Activity:
The records below are made of lines; count those holding the word "unnumbered" and give the number only.

[Items from a data source]

==*==

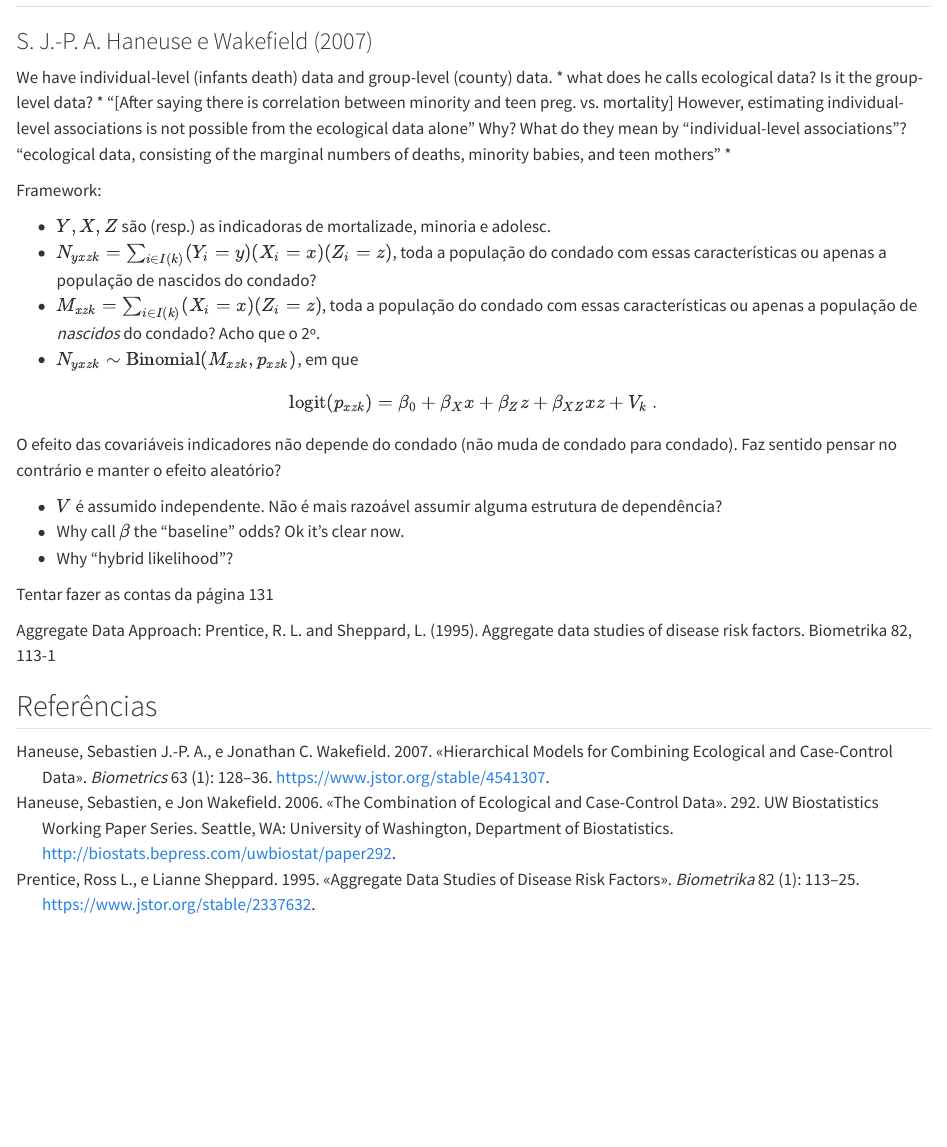
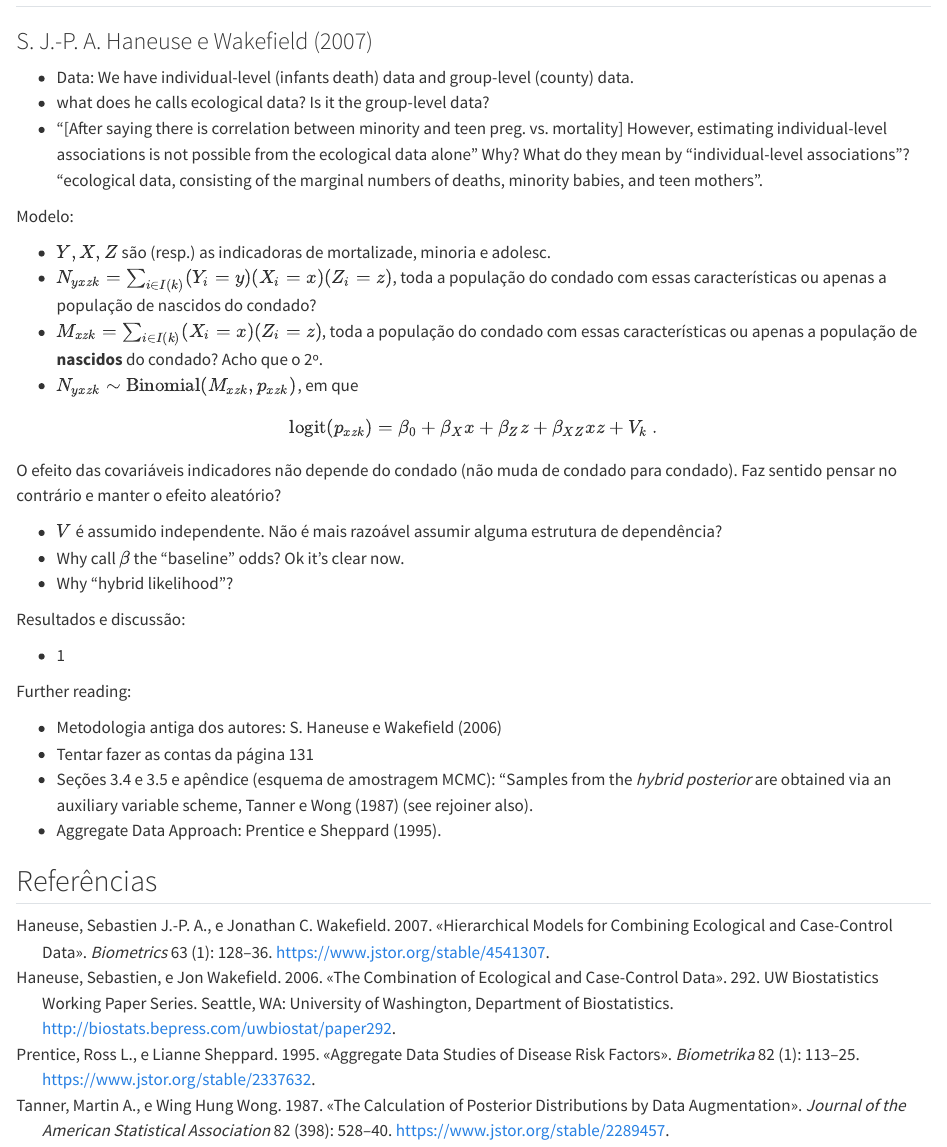
Before and after one commit to carlosdemoura/fusion, a Quarto document (bib/bib.qmd): the page in a window 1100 px wide, from its top. Rendered offline with R 4.5, knitr and Pandoc in place of Quarto, with nearby package versions.

Commit message:
almost 1 paper

```diff
--- a/bib/bib.bib
+++ b/bib/bib.bib
@@ -35,3 +35,15 @@
   issn      = {0006-3444},
   url       = {https://www.jstor.org/stable/2337632}
 }
+@article{tanner1987,
+  author    = {Tanner, Martin A. and Wong, Wing Hung},
+  title     = {The Calculation of Posterior Distributions by Data Augmentation},
+  journal   = {Journal of the American Statistical Association},
+  year      = {1987},
+  volume    = {82},
+  number    = {398},
+  pages     = {528--540},
+  month     = jun,
+  publisher = {Taylor \& Francis on behalf of the American Statistical Association},
+  url       = {https://www.jstor.org/stable/2289457}
+}
--- a/bib/bib.qmd
+++ b/bib/bib.qmd
@@ -14,20 +14,19 @@ nocite: |
 
 ## Fichamentos
 
-### @Haneuse2007 {.unnumbered}
+### @haneuse2007 {.unnumbered}
 
-We have individual-level (infants death) data and group-level (county) data.
+* Data: We have individual-level (infants death) data and group-level (county) data.
 * what does he calls ecological data? Is it the group-level data?
 * "[After saying there is correlation between minority and teen preg. vs. mortality] However, estimating individual-level associations is not possible from the ecological data alone"
 Why? What do they mean by "individual-level associations"?
-"ecological data, consisting of the marginal numbers of deaths, minority babies, and teen mothers"
-*
+"ecological data, consisting of the marginal numbers of deaths, minority babies, and teen mothers".
 
-Framework:
+Modelo:
 
 * $Y,X,Z$ são (resp.) as indicadoras de mortalizade, minoria e adolesc.
 * $N_{yxzk} = \sum_{i \in I(k)} (Y_i = y)(X_i = x)(Z_i = z)$, toda a população do condado com essas características ou apenas a população de nascidos do condado?
-* $M_{xzk} = \sum_{i \in I(k)} (X_i = x)(Z_i = z)$, toda a população do condado com essas características ou apenas a população de *nascidos* do condado? Acho que o 2º.
+* $M_{xzk} = \sum_{i \in I(k)} (X_i = x)(Z_i = z)$, toda a população do condado com essas características ou apenas a população de **nascidos** do condado? Acho que o 2º.
 * $N_{yxzk} \sim \text{Binomial}(M_{xzk}, p_{xzk})$, em que
 
 $$\operatorname{logit}(p_{xzk}) = \beta_0 + \beta_X x + \beta_Z z + \beta_{XZ} xz + V_k\ .$$
@@ -37,9 +36,16 @@ O efeito das covariáveis indicadores não depende do condado (não muda de cond
 * Why call $\beta$ the "baseline" odds? Ok it's clear now.
 * Why "hybrid likelihood"?
 
-Tentar fazer as contas da página 131
+Resultados e discussão:
 
-Aggregate Data Approach: Prentice, R. L. and Sheppard, L. (1995). Aggregate data studies of disease risk factors. Biometrika 82, 113-1
+* 1
+
+Further reading:
+
+* Metodologia antiga dos autores: @haneuse2006
+* Tentar fazer as contas da página 131
+* Seções 3.4 e 3.5 e apêndice (esquema de amostragem MCMC): "Samples from the *hybrid posterior* are obtained via an auxiliary variable scheme, @tanner1987 (see rejoiner also).
+* Aggregate Data Approach: @prentice1995.
 
 ## Referências {.unnumbered}
 
```
Also changed, not shown: bib/bib.html, bib/bib.bib (6 more changed lines).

==*==

Solution to this exercise:
3